“Really, my focus right now is that obviously I know I’m still with the Chicago Cubs. I couldn’t be more excited and happy for the opportunities that we’re going to have as a team in the future.
“We’ll address it. We’ll talk things over. And if it doesn’t (happen), then I’m still a Chicago Cub, regardless. I guess we’ll just have to wait and see where things go in the near future.”
This underlines what an unbelievable year it had been for pitching in the NL: Clayton Kershaw – a three-time Cy Young winner who went 16-7 with a 2.13 ERA and 301 strikeouts – finished a distant third in the voting.
Arrieta made his mark with a no-hitter on national television at Dodger Stadium, and then showing up for the press conference in a moustache-covered onesie for a Maddon theme trip, all part of an unreal run after the All-Star break (12-1, 0.75 ERA) that finally established him as one of the most dominant pitchers in the game after a rocky start to his career with the Baltimore Orioles.
“I was locked in,” Arrieta said. “My timing and my tempo in my delivery was as close to perfect as I feel like I could have possibly been.
“When you combine that timing and the consistent release point, regardless of the pitch – fastball, slider, cutter, curveball, changeup – (you’re) able to be powerful and be explosive and release from the exact same spot.
“It really, really made it easy on me. There were times throughout the stretch where I expected to go out there and throw a shutout or throw seven, eight scoreless.
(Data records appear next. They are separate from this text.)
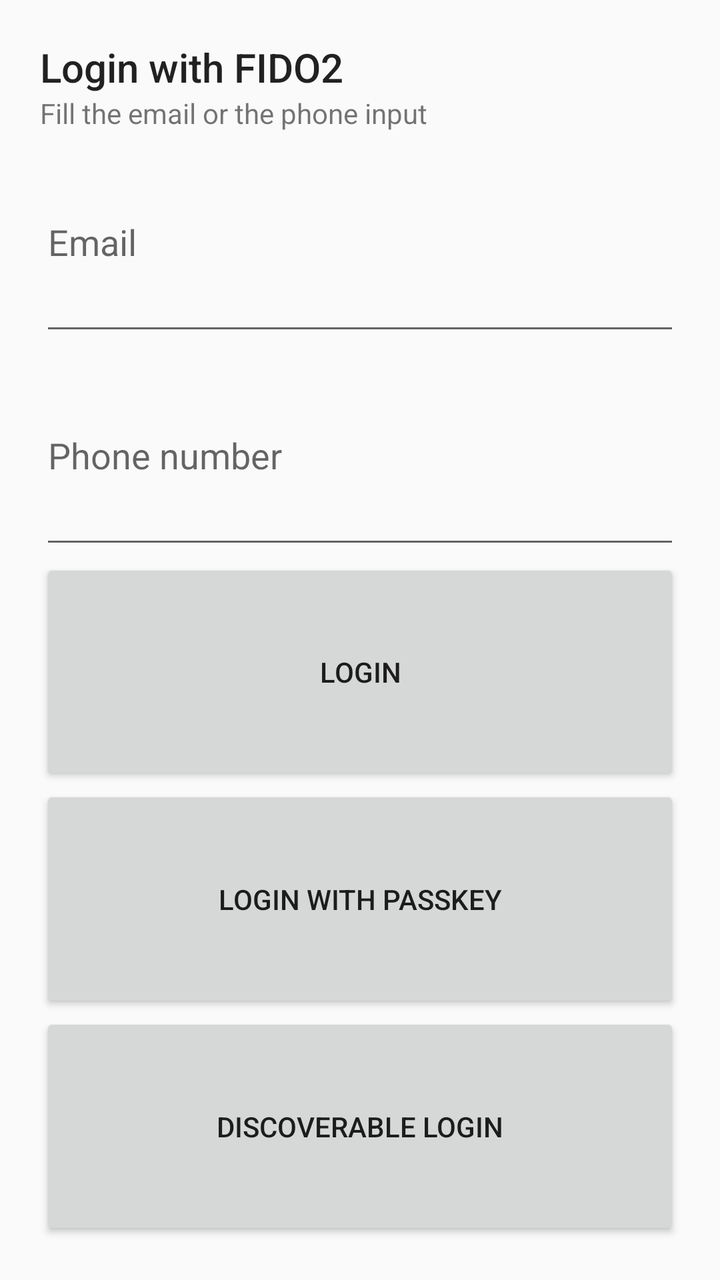
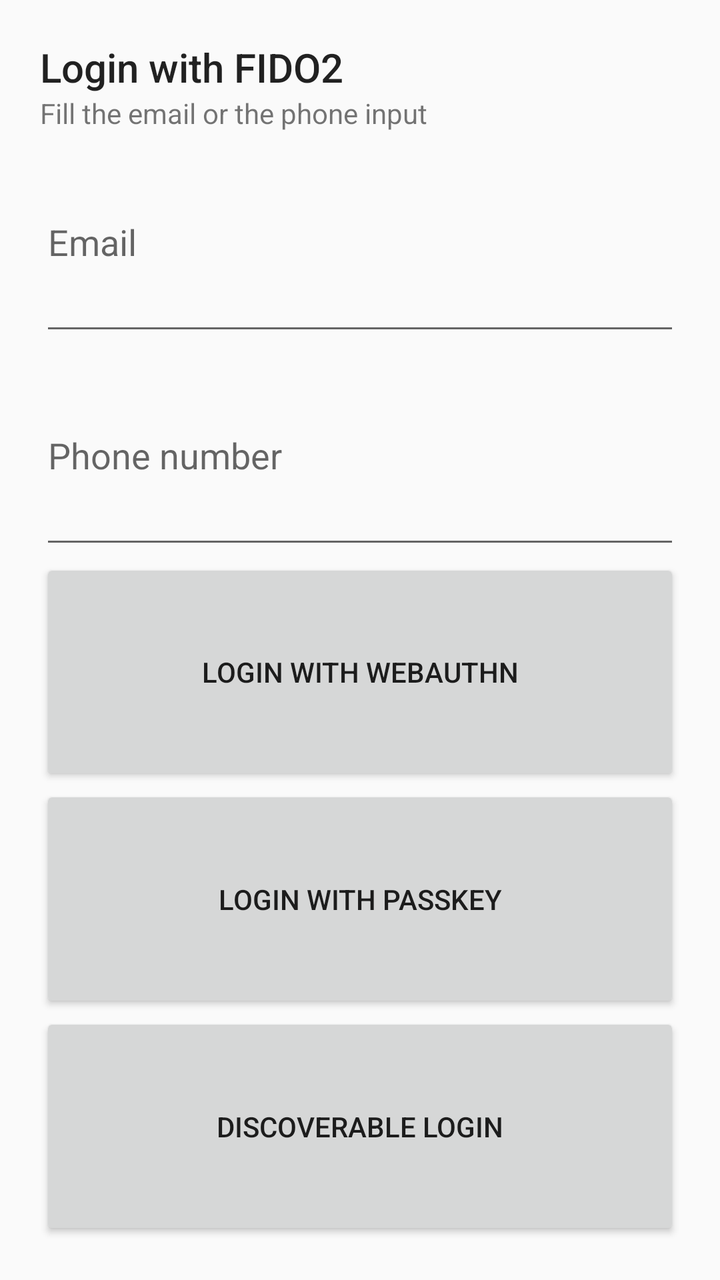

Two renders of the same Android screen: before a commit and after it. Below are the layout's source before the change and the commit's diff.
<!-- AndroidManifest.xml: application theme AppTheme -->
<!-- res/layout/webauthn_login.xml -->
<?xml version="1.0" encoding="utf-8"?>
<LinearLayout xmlns:android="http://schemas.android.com/apk/res/android"
    android:layout_width="match_parent"
    android:layout_height="match_parent"
    android:orientation="vertical"
    android:padding="20dp">

    <TextView
        android:id="@+id/title"
        style="@style/TextAppearance.Widget.AppCompat.Toolbar.Title"
        android:layout_width="match_parent"
        android:layout_height="wrap_content"
        android:text="@string/login_with_fido2" />

    <TextView
        android:id="@+id/instructions"
        android:layout_width="match_parent"
        android:layout_height="wrap_content"
        android:text="@string/fill_email_or_phone" />

    <EditText
        android:id="@+id/webAuthnEmail"
        android:layout_width="match_parent"
        android:layout_height="wrap_content"
        android:layout_weight="1"
        android:hint="@string/email"
        android:importantForAutofill="no"
        android:inputType="textEmailAddress"
        android:lines="1" />

    <EditText
        android:id="@+id/webAuthnPhoneNumber"
        android:layout_width="match_parent"
        android:layout_height="wrap_content"
        android:layout_weight="1"
        android:hint="@string/phone_number"
        android:importantForAutofill="no"
        android:inputType="phone"
        android:lines="1" />

    <Button
        android:id="@+id/loginWithWebAuthn"
        android:layout_width="match_parent"
        android:layout_height="wrap_content"
        android:layout_weight="1"
        android:text="@string/login" />

    <Button
            android:id="@+id/loginWithPasskey"
            android:layout_width="match_parent"
            android:layout_height="wrap_content"
            android:layout_weight="1"
            android:text="@string/login_with_passkey" />

    <Button
        android:id="@+id/discoverableLogin"
        android:layout_width="match_parent"
        android:layout_height="wrap_content"
        android:layout_weight="1"
        android:text="@string/discoverable_login" />
</LinearLayout>
<!-- resources referenced by this layout -->
<resources>
  <string name="discoverable_login">Discoverable login</string>
  <string name="email">Email</string>
  <string name="fill_email_or_phone">Fill the email or the phone input</string>
  <string name="login">Login</string>
  <string name="login_with_fido2">Login with FIDO2</string>
  <string name="login_with_passkey">Login with Passkey</string>
  <string name="phone_number">Phone number</string>
  <style name="AppTheme" parent="Theme.AppCompat.Light.DarkActionBar">
          
          <item name="colorPrimary">@color/colorPrimary</item>
          <item name="colorPrimaryDark">@color/colorPrimaryDark</item>
          <item name="colorAccent">@color/colorAccent</item>
      </style>
  <color name="colorPrimary">#00c24a</color>
  <color name="colorPrimaryDark">#00574B</color>
  <color name="colorAccent">#D81B60</color>
</resources>

<!-- the commit's change to res/layout/webauthn_login.xml (unified diff, before → after) -->
@@ -43,7 +43,7 @@
         android:layout_width="match_parent"
         android:layout_height="wrap_content"
         android:layout_weight="1"
-        android:text="@string/login" />
+        android:text="@string/login_with_webauthn" />
 
     <Button
             android:id="@+id/loginWithPasskey"
<!-- resource entries referenced after the edit -->
@@ -3,9 +3,9 @@
   <string name="discoverable_login">Discoverable login</string>
   <string name="email">Email</string>
   <string name="fill_email_or_phone">Fill the email or the phone input</string>
-  <string name="login">Login</string>
   <string name="login_with_fido2">Login with FIDO2</string>
   <string name="login_with_passkey">Login with Passkey</string>
+  <string name="login_with_webauthn">Login with WebAuthn</string>
   <string name="phone_number">Phone number</string>
   <style name="AppTheme" parent="Theme.AppCompat.Light.DarkActionBar">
It got to that point where that was just something – not only myself – but the team expected it. That’s how locked in I really was.”
Arrieta spent time on the Triple-A level during the 2009, 2010, 2012 and 2013 seasons, needing a change of scenery for whatever reason – the difficulty of pitching in the American League East, some friction between Dan Duquette’s front office and Buck Showalter’s dugout, an awkward clubhouse fit.
That flip deal in the middle of the 2013 season – essentially cashing in 15 Scott Feldman starts and reserve catcher Steve Clevenger for Arrieta and hard-throwing reliever Pedro Strop – will go down as a franchise-altering trade for Epstein’s front office.
“Once I was able to not worry about the moves happening above me,” Arrieta said, “or when I was going to get another opportunity, I understood that the most important thing for me to put emphasis on was just continuing to try and get better.”
The Cubs encouraged Arrieta to throw with his natural crossfire motion, gave him an opportunity to hit the reset button and watched him develop a fanatical workout routine.
Arrieta clicked with pitching coach Chris Bosio, obsessed over his nutrition and absorbed all the scouting reports, allowing him to throw almost 250 innings this year, including the playoffs.
Arrieta is now only the fifth pitcher in franchise history to win this award, joining an elite list that includes Greg Maddux (1992), Rick Sutcliffe (1984), Bruce Sutter (1979) and Fergie Jenkins (1971).
Now that Arrieta has that kind of juice, you figure Greinke will have to listen if the 2015 NL Cy Young Award winner calls.